Mock Y2K scenario to determine county preparedness

Christina M. Currie

— The question remains in the hours before midnight, Dec. 31 will officials and residents of Craig be prepared for any number of possible disasters?

The answer to the question was determined today at a countywide tabletop disaster drill aimed at gauging Y2K preparedness.

Representatives from utility companies, city and county government, law enforcement, medical services and volunteer organizations were invited to walk through a scenario presented by County Emergency Management Coordinator Clyde Anderson. Forty departments or agencies were invited to the drill.

According to Anderson, the scenario represents the “credible worst case scenario,” one that has more likelihood of occurring than the worst case scenario.

“We tried to make this exercise a realistic scenario,” Anderson said.

The drill is divided into stages called “modules.”

The first is the hours before midnight on New Year’s Eve. According to the pre-written scenario, the weather service calls for light snow and the temperature is 20 degrees.

“I was pretty easy on them,” Anderson said. “I could have made this 20 below.”

Craig City Hall has been designated an emergency operations center and officials are prepared to use it if necessary.
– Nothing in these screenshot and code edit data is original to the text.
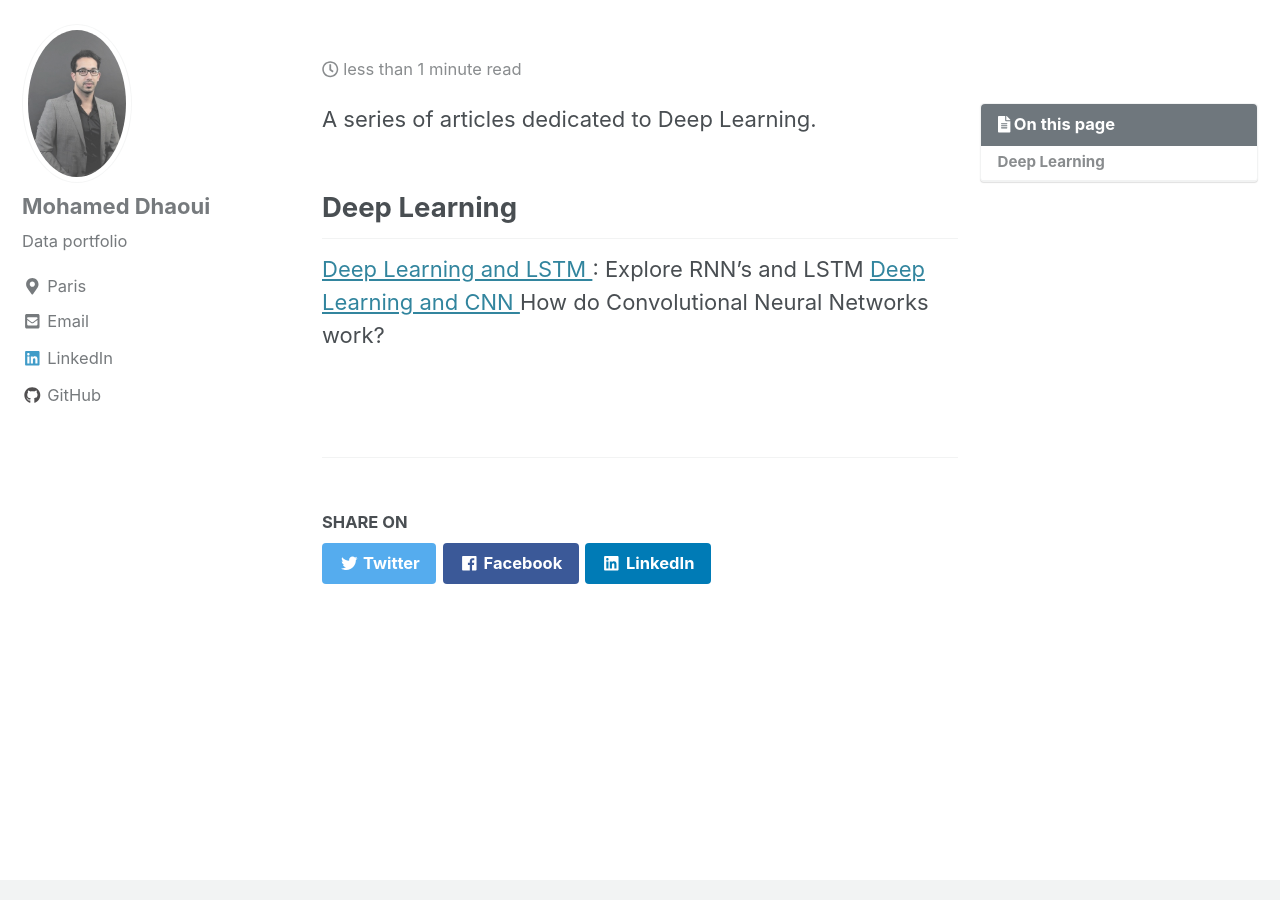
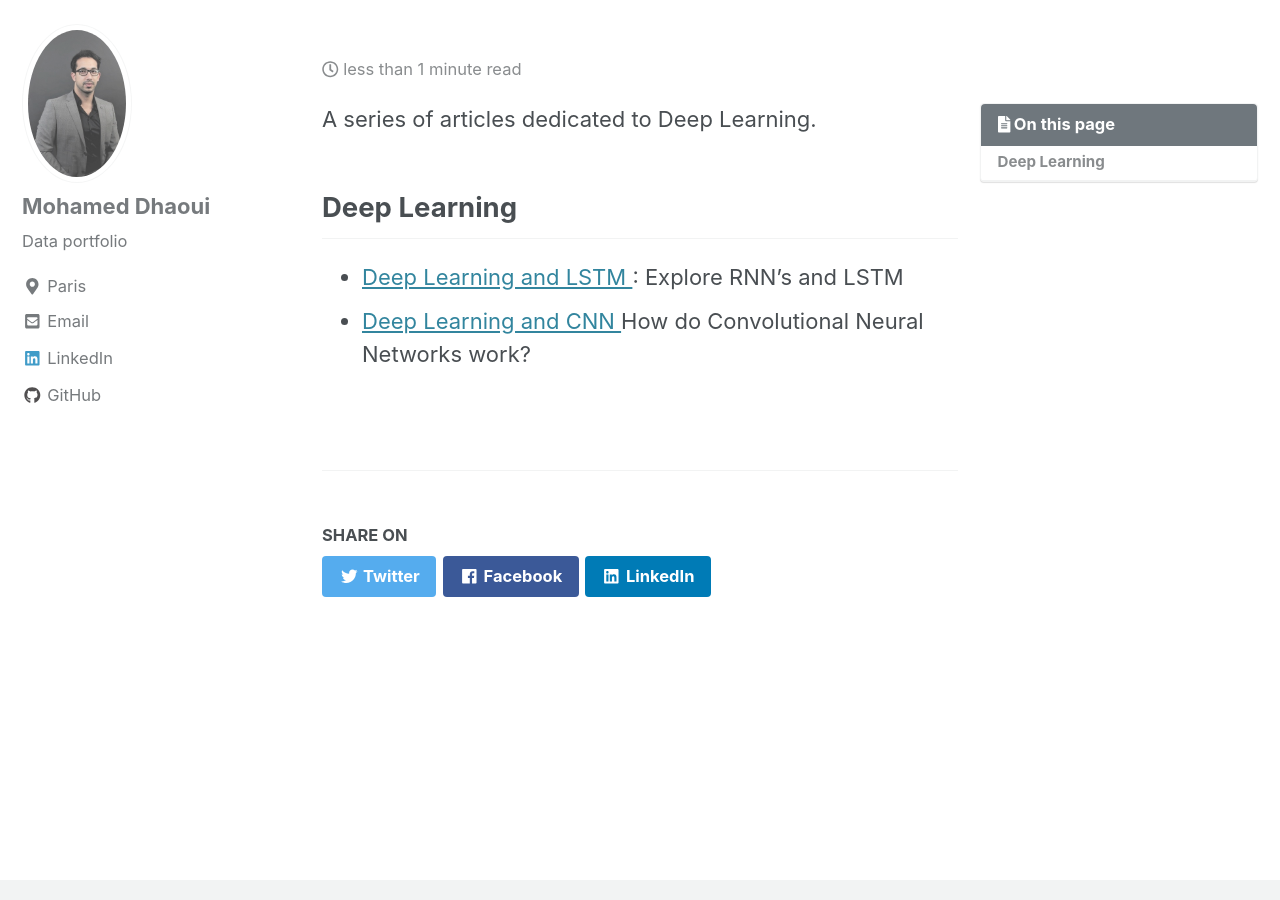
Before and after one commit to mohameddhaoui/mohameddhaoui.github.io, a Jekyll site: the page built from _pages/dl.md, in a window 1280 px wide and 900 px high, scrolled down 1091 px. Built offline with Jekyll 4.4.1, drawn with Linux system fonts in a browser that asks for light colours; cached includes are drawn as plain includes.

Commit message:
Update dl.md

```diff
--- a/_pages/dl.md
+++ b/_pages/dl.md
@@ -12,5 +12,5 @@
 
 ## Deep Learning
 
-[Deep Learning and LSTM ](https://mohameddhaoui.github.io/deeplearning/LSTM/) : Explore RNN’s and LSTM
-[Deep Learning and CNN ](https://mohameddhaoui.github.io/deeplearning/CNN/)  How do Convolutional Neural Networks work?
+* [Deep Learning and LSTM ](https://mohameddhaoui.github.io/deeplearning/LSTM/) : Explore RNN’s and LSTM
+* [Deep Learning and CNN ](https://mohameddhaoui.github.io/deeplearning/CNN/)  How do Convolutional Neural Networks work?
```
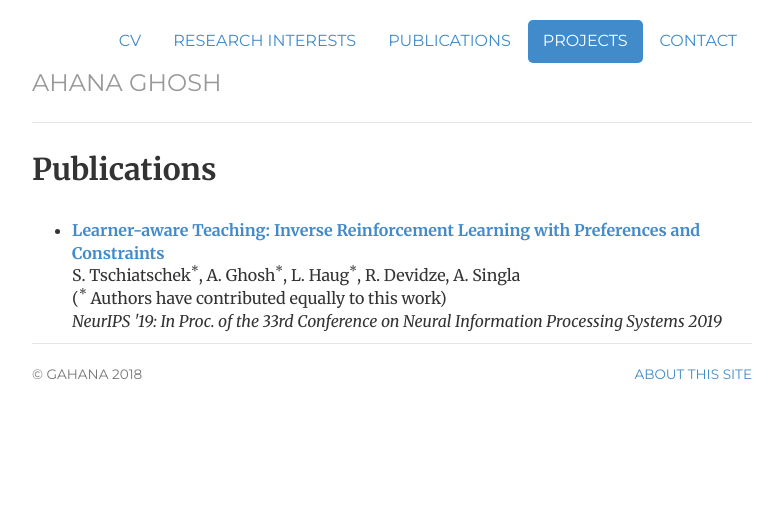
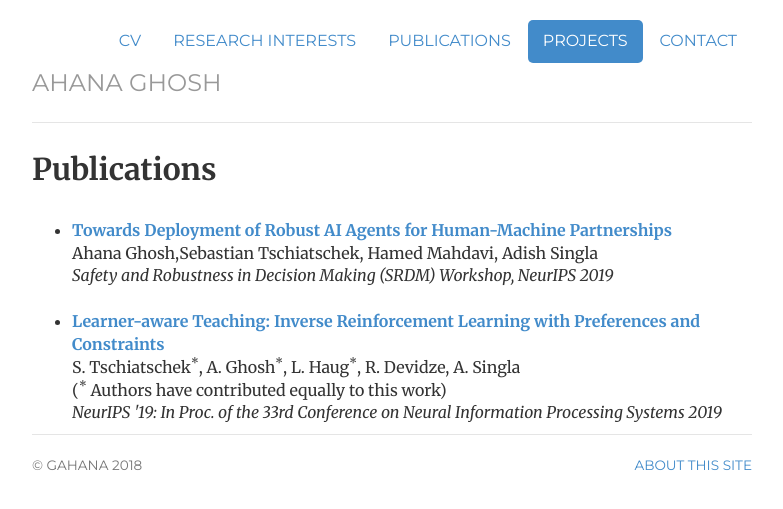
Before and after one commit to ahana204/ahana204.github.io, a Jekyll site: the page built from publications/index.html, in a window 1280 px wide. Shown: the top 509 px of the page, without its empty margins (248-1031 px from the left). Built offline with Jekyll 4.4.1, drawn with Linux system fonts in a browser that asks for light colours.

Commit message:
Update index.html

```diff
--- a/publications/index.html
+++ b/publications/index.html
@@ -14,6 +14,14 @@
 				<ul>
 				<br>
 				<li>
+            			<a href="https://arxiv.org/abs/1910.02330"><b>Towards Deployment of Robust AI Agents for Human-Machine Partnerships</b></a>
+            			<br>
+            			Ahana Ghosh,Sebastian Tschiatschek, Hamed Mahdavi, Adish Singla
+            			<br>
+            			<i>Safety and Robustness in Decision Making (SRDM) Workshop, NeurIPS 2019</i>
+        			</li>
+				<br>
+				<li>
             			<a href="https://arxiv.org/abs/1906.00429"><b>Learner-aware Teaching: Inverse Reinforcement Learning with Preferences and Constraints</b></a>
             			<br>
             			S. Tschiatschek<sup>*</sup>, A. Ghosh<sup>*</sup>, L. Haug<sup>*</sup>, R. Devidze, A. Singla
```
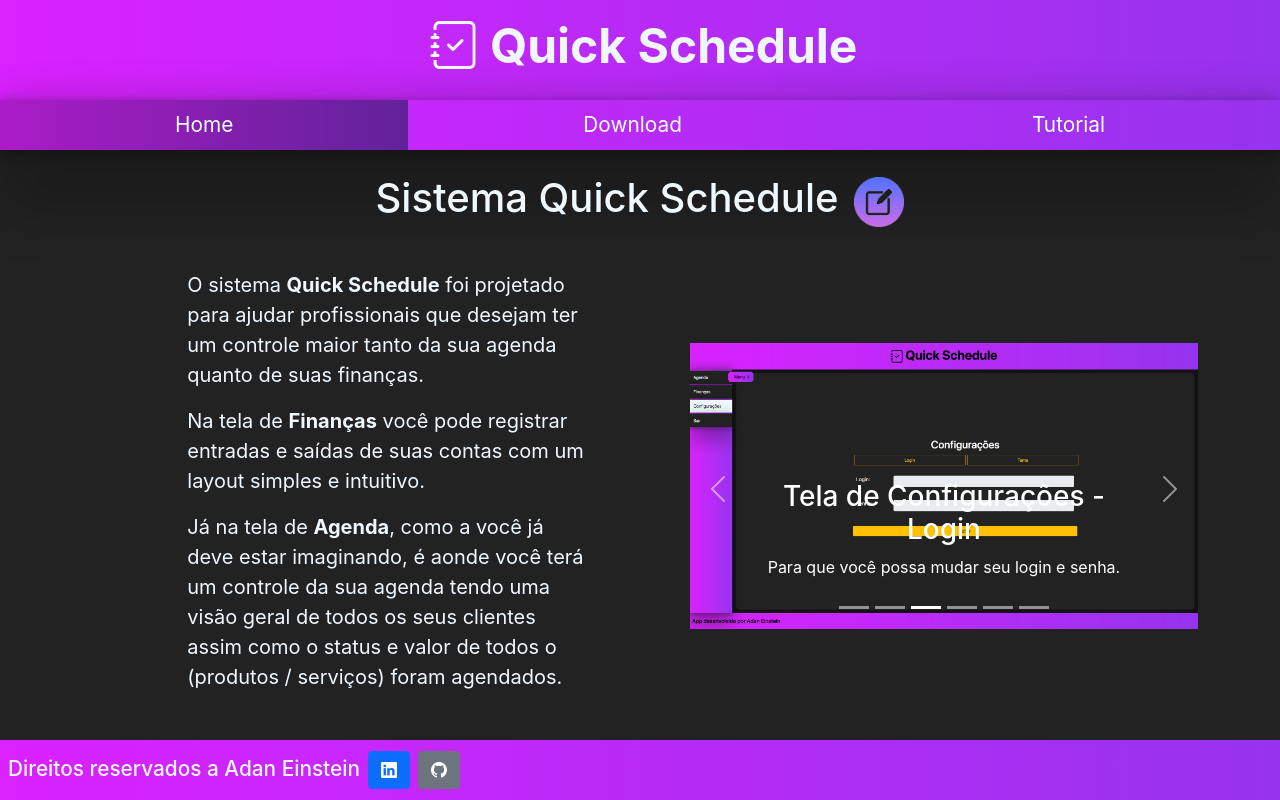
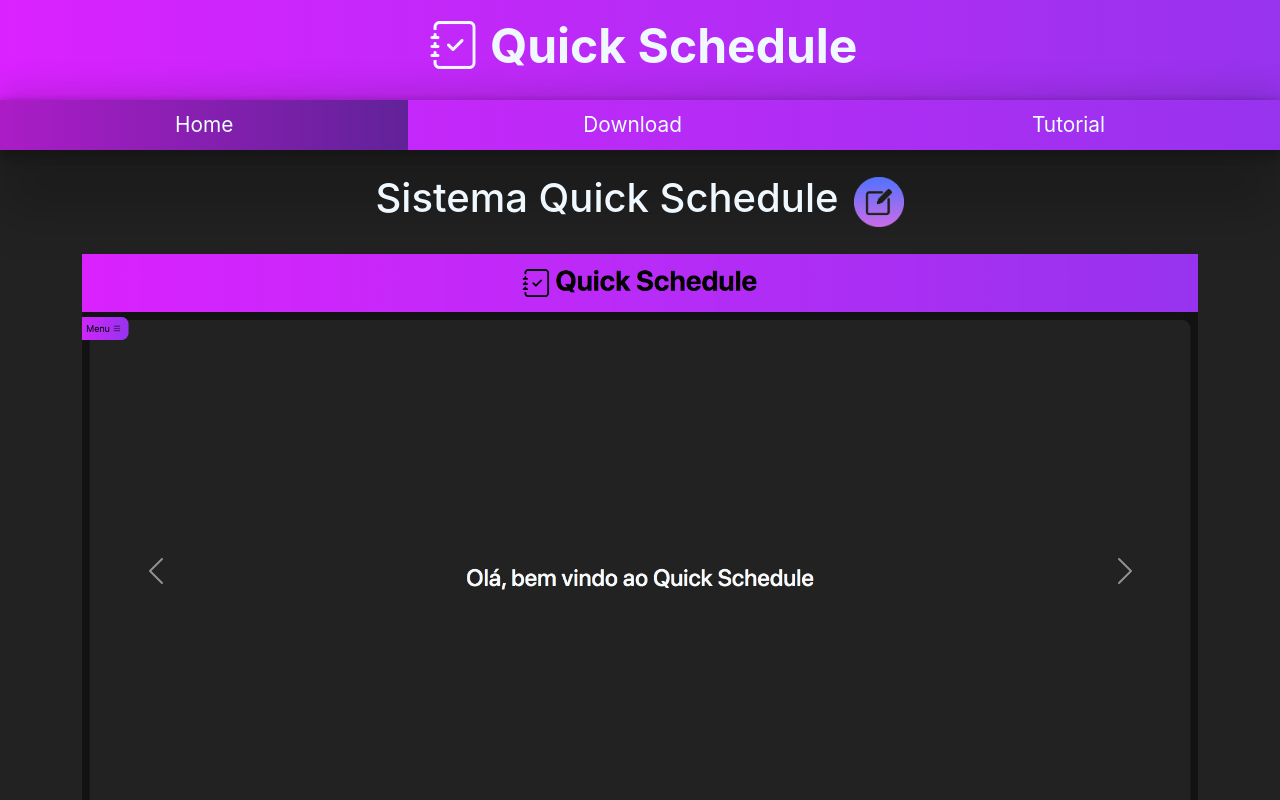
Before and after one commit to AdanEinstein/PublicPageQuickSchedule, a Next.js app: page / in a window 1280 px wide. Shown: the top 800 px of the page. Built offline with nearby package versions, Linux system fonts and the light colour scheme.

Commit message:
Telas inicial

```diff
--- a/pages/index.tsx
+++ b/pages/index.tsx
@@ -21,35 +21,49 @@ const Home: React.FC = () => {
 						<Image src={logo100} width={50} height={50} />
 					</div>
 				</div>
-				<div className='d-flex flex-grow-1 flex-column flex-lg-row-reverse align-items-center'>
-                    <div className="row">
+				<div className="d-flex flex-grow-1 flex-column">
+					<div className="row flex-grow-1">
 						<Carousel>
-                            <CarouselItem interval={2000}>
-                                <Image src={telaLogin} />
+							<CarouselItem>
+								<Image
+									className="d-block w-100"
+									src={telaLogin}
+								/>
 								<Carousel.Caption>
 									<h3>Tela de login</h3>
 									<p>
-                                        Para que sua agenda esteja tenha mais segurança.
+										Para que sua agenda esteja tenha mais
+										segurança.
 									</p>
 								</Carousel.Caption>
 							</CarouselItem>
-                            <CarouselItem interval={2000}>
-                                <Image src={telaInicial} />
+							<CarouselItem>
+								<Image
+									className="d-block w-100"
+									src={telaInicial}
+								/>
 								<Carousel.Caption>
 									<h3>Tela de inicial</h3>
 								</Carousel.Caption>
 							</CarouselItem>
-                            <CarouselItem interval={2000}>
-                                <Image src={telaConfigLogin} />
+							<CarouselItem>
+								<Image
+									className="d-block w-100"
+									src={telaConfigLogin}
+								/>
 								<Carousel.Caption>
 									<h3>Tela de Configurações - Login</h3>
 									<p>
-                                        Para que você possa mudar seu login e senha.
+										Para que você possa mudar seu login e
+										senha.
 									</p>
 								</Carousel.Caption>
 							</CarouselItem>
-                            <CarouselItem interval={2000}>
-                                <Image src={telaFinancas} />
+							<CarouselItem>
+								<Image
+									className="d-block w-100"
+									src={telaFinancas}
+								/>
 								<Carousel.Caption>
 									<h3>Tela de Finanças</h3>
 									<p>
@@ -57,47 +71,56 @@ const Home: React.FC = () => {
 									</p>
 								</Carousel.Caption>
 							</CarouselItem>
-                            <CarouselItem interval={2000}>
-                                <Image src={telaCalendario} />
+							<CarouselItem>
+								<Image
+									className="d-block w-100"
+									src={telaCalendario}
+								/>
 								<Carousel.Caption>
 									<h3>Tela de Agenda Geral</h3>
 									<p>
-                                        Navegue pela sua agenda de uma maneira mais inteligente.
+										Navegue pela sua agenda de uma maneira
+										mais inteligente.
 									</p>
 								</Carousel.Caption>
 							</CarouselItem>
-                            <CarouselItem interval={2000}>
-                                <Image src={telaDia} />
+							<CarouselItem>
+								<Image
+									className="d-block w-100"
+									src={telaDia}
+								/>
 								<Carousel.Caption>
 									<h3>Tela de Agenda Específico</h3>
 									<p>
-                                        Entre no dia desejado e ministre sua agenda como desejar.
+										Entre no dia desejado e ministre sua
+										agenda como desejar.
 									</p>
 								</Carousel.Caption>
 							</CarouselItem>
 						</Carousel>
 					</div>
-                    <div className="row">
+					<div className="row flex-grow-1">
 						<div className="col-md-2"></div>
 						<div className="col-md-8 col-lg-8 col-12 my-3">
 							<p className="fs-5">
 								O sistema <strong>Quick Schedule</strong> foi
-                                projetado para ajudar profissionais que desejam ter
-                                um controle maior tanto da sua agenda quanto de suas
-                                finanças.
+								projetado para ajudar profissionais que desejam
+								ter um controle maior tanto da sua agenda quanto
+								de suas finanças.
 							</p>
 							<p className="fs-5">
 								{" "}
 								Na tela de <strong>Finanças</strong> você pode
-                                registrar entradas e saídas de suas contas com um
-                                layout simples e intuitivo.
+								registrar entradas e saídas de suas contas com
+								um layout simples e intuitivo.
 							</p>
 							<p className="fs-5">
-                                Já na tela de <strong>Agenda</strong>, como a você
-                                já deve estar imaginando, é aonde você terá um
-                                controle da sua agenda tendo uma visão geral de
-                                todos os seus clientes assim como o status e valor
-                                de todos o (produtos / serviços) foram agendados.
+								Já na tela de <strong>Agenda</strong>, como a
+								você já deve estar imaginando, é aonde você terá
+								um controle da sua agenda tendo uma visão geral
+								de todos os seus clientes assim como o status e
+								valor de todos o (produtos / serviços) foram
+								agendados.
 							</p>
 						</div>
 						<div className="col-md-2"></div>
```
Lines whose indentation alone changed are shown as unchanged.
Because Colorado is one of the last time zones to hit midnight, officials have been watching broadcasts from all over the world attempting to judge how the millennium bug will affect Colorado. As midnight draws nearer, officials believe power will be lost and law enforcement officials are preparing for panic buying including runs on grocery and convenience stores. Because it is New Year’s Eve, law enforcement officers will already be busy.

Close to midnight, the National Weather Service predicts 10 inches of snow and temperatures from 0 to 9 degrees during the night. Moffat County commissioners and the Craig mayor open a fully-staffed emergency center.

As midnight hits, residents are reduced to the use of HAM radios as the only form of communication. Area stores are requesting security because of the lack of power and attempts of theft.

The scenario goes on to include dumpster fires, closure of the Hayden Airport resulting in a request that Moffat County house more than 200 people who are stranded there and the need to transport 50 people stranded in Maybell because a public bus broke down.

The issues officials discussed today included contingency plans for water and fuel for generators, ambulances and fire trucks, determining which 911 calls are priority calls and how to rotate emergency personnel for response.

According to the scenario, there will be no mutual aid because other counties are suffering the same problems, but some ask whether Moffat County can offer medical or housing services.

The fire department will be kept busy with this scenario responding to dumpster fires, house fires as people use inappropriate alternative heating sources and several carbon monoxide alarms caused by cooking and heating using unsafe methods.

During the scenario, natural gas remains on line, but is unusable because of the lack of electrical power.

Toward the end of the scenario, the power returns and, after 14-inches of snow in a weekend, there is a break in the weather. The thaw causes problems as water pipes begin to break.

By Friday, Jan. 7, most of the county will be back to normal and all employees will be asked to return to work.

One result of the tabletop scenario will be to determine what information should be given to the public in terms of preparation.

After the scenario was outlined, those attending divided into groups and discussed what will be done. Once the group meets again, a spokesman from each group will discuss solutions and plans.

“At this point they will be allowed to not have a solution,” Anderson said. “I do think there’s a realistic solution to all of these problems.”

The drill will be used to bring Y2K concerns and questions to the front of officials’ minds and hopefully urge them to prepare a plan.

Anderson stressed the scenario was just an exercise, that he doesn’t believe the problems will be as disastrous as he once thought.

“There’s no indication now that this scenario is going to happen,” he said. “For everything to fall into place for this to happen, a lot of things have to go wrong. As things progress, there is more and more information that it’s not going to be as horrible as we first thought.”